Most critically, though, I’ve chosen to discuss my OCD with you all today to emphasize the power of our personal stories, and to urge you to share your narratives with others. The Year I Lost My Mind was fraught with difficulties, but none as impossible as my attempt to live an externally perfect life. To say that I did not want others to know about my OCD would be a massive understatement: I burned with the fear that I would be found out, called a fraud, and hated by others as much as I hated myself in that moment. I felt that it was only a matter of time before someone tapped me on the shoulder and said “the gig is up.” So I lived a dual existence—internally miserable, externally business as usual. It was an especially distressing time because I had just gotten into my major the quarter before. The mother of all assumptions in economics is that human beings act rationally. And yet, here I was acting very irrationally because of my OCD. Was I a bad economist? If we were basing our conclusion on my grade in game theory, then, yes, I am a terrible economist, but thankfully, that’s not the criterion the econ department uses.

I learned the hard way during The Year I Lost My Mind that silence suffocates. It suffocates our spirit, our determination, our zest for life. Silence perpetuates injustice and entrenches stigma. We must speak our stories—whatever our stories may be. Reflecting back on The Year I Lost My Mind, I often wonder how much I could have helped myself by daring to discuss a subject I had built an impenetrable wall around. I also wonder how many other people I could have helped simply by acknowledging that they were not alone in their struggles, that I was struggling right along with them. So, I’ll say it right here, right now: I am with you, with whatever you are struggling with. And we will get through our struggles together. I want to thank the people who helped me get through my struggles last year: to the faculty and staff of Honors, thank you. To my incredible mother, thank you. And to my inspirational father, thank you, and may you rest in eternal peace.

As Honors students, it can be hard to admit when our lives don’t go as planned, because any detour off the carefully constructed paths we have paved for ourselves is too often viewed as failure. When we think so narrowly about our lives, though, we miss the point: struggle and success are not mutually exclusive. Success is often only built on the back of profound struggle. I’m not going to tell you what success is, partly because there is more than one definition of success, but mostly because I’m still trying to figure that out myself. But I feel that no matter what you do, or where you go in life, if you stay authentic to your sense of self, and you are brave enough to be the voice of stories yet untold, you will have achieved a threshold of success many others never will.

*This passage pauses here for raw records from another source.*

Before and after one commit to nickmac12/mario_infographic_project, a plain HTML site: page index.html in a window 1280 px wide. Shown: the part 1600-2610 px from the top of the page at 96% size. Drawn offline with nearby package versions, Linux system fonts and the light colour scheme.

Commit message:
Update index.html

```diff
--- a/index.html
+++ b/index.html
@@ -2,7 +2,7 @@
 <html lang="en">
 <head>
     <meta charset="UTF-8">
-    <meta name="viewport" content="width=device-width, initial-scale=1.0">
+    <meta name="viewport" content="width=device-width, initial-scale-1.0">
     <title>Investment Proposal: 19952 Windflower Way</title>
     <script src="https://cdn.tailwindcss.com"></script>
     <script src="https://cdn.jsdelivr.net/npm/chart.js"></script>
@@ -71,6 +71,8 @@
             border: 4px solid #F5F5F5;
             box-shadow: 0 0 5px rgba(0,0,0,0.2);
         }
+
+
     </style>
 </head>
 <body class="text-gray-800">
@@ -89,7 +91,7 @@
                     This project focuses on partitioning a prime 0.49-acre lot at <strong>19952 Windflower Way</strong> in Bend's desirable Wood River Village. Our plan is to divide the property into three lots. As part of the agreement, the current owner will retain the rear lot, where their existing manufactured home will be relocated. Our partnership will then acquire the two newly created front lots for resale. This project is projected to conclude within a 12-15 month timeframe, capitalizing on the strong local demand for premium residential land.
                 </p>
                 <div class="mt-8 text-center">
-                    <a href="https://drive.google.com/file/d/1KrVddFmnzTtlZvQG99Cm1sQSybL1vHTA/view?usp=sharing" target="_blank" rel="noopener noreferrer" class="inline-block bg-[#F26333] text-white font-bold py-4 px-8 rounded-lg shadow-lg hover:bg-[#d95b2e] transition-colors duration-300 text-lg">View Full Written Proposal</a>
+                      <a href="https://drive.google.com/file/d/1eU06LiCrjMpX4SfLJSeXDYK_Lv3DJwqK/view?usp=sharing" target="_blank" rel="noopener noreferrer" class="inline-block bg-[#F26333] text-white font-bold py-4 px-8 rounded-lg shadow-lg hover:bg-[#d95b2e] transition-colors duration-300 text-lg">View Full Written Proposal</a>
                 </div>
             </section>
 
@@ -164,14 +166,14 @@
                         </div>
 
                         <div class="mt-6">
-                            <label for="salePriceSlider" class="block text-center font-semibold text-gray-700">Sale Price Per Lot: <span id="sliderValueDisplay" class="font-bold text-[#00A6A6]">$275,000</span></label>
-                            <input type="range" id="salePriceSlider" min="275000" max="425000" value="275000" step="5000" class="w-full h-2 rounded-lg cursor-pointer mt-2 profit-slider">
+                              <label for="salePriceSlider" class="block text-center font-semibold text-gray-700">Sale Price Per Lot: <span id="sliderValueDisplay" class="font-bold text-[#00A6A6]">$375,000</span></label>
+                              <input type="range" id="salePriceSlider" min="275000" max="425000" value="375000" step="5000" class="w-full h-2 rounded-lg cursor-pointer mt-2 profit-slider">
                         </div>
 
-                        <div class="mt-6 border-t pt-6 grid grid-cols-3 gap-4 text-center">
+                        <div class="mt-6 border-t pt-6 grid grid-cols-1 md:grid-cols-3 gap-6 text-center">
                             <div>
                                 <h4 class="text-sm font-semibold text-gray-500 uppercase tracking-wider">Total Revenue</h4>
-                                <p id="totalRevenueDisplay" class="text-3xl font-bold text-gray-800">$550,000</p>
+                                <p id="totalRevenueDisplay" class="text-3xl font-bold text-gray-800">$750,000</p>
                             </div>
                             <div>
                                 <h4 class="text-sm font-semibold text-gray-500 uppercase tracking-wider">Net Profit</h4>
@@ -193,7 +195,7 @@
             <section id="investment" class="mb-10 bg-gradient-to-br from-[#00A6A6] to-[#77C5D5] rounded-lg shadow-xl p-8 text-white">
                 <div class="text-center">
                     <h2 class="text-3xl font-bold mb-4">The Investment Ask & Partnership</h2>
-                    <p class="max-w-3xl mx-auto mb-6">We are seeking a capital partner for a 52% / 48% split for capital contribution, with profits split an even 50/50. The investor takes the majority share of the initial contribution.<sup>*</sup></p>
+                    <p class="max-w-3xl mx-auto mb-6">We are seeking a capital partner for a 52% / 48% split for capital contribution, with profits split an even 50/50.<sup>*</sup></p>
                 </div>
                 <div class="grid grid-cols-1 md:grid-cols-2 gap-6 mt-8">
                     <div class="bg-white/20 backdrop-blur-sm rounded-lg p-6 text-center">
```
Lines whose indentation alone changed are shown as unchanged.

And I, for one, cannot wait to see what successes the future has in store for you, my dearest fellow graduates. After all, the future needs you more than ever, to stand up for justice and compassion and equality and diversity. My dearest peers—the very idea of you inspires: your passion, your kindness, your curiosity. You light up the path when it is dark with your luminous presences. My dearest Honors family: don’t let anyone tell you that we are too young or too naïve or too inexperienced to create real change. Our perspectives are relevant and important, and you must never stop confronting the most challenging injustices that remain in this world. My dearest UW Honors Class of 2017: congratulations on this momentous academic and personal achievement; congratulations on finding your sense of self and reveling in it; congratulations on surviving years of coffee-induced heartburn and all-nighters in Odegaard. As you head into your next adventure, I ask that you ask yourself one thing: everybody has a story—but how will you use your story to empower others? I wish you the best of luck with your future endeavors. It’s been one hell of a ride, Class of 2017. Congratulations. Student in Residence, out.

Reem Sabha
Bachelor of Science in Economics with Interdisciplinary Honors
Class of 2016-17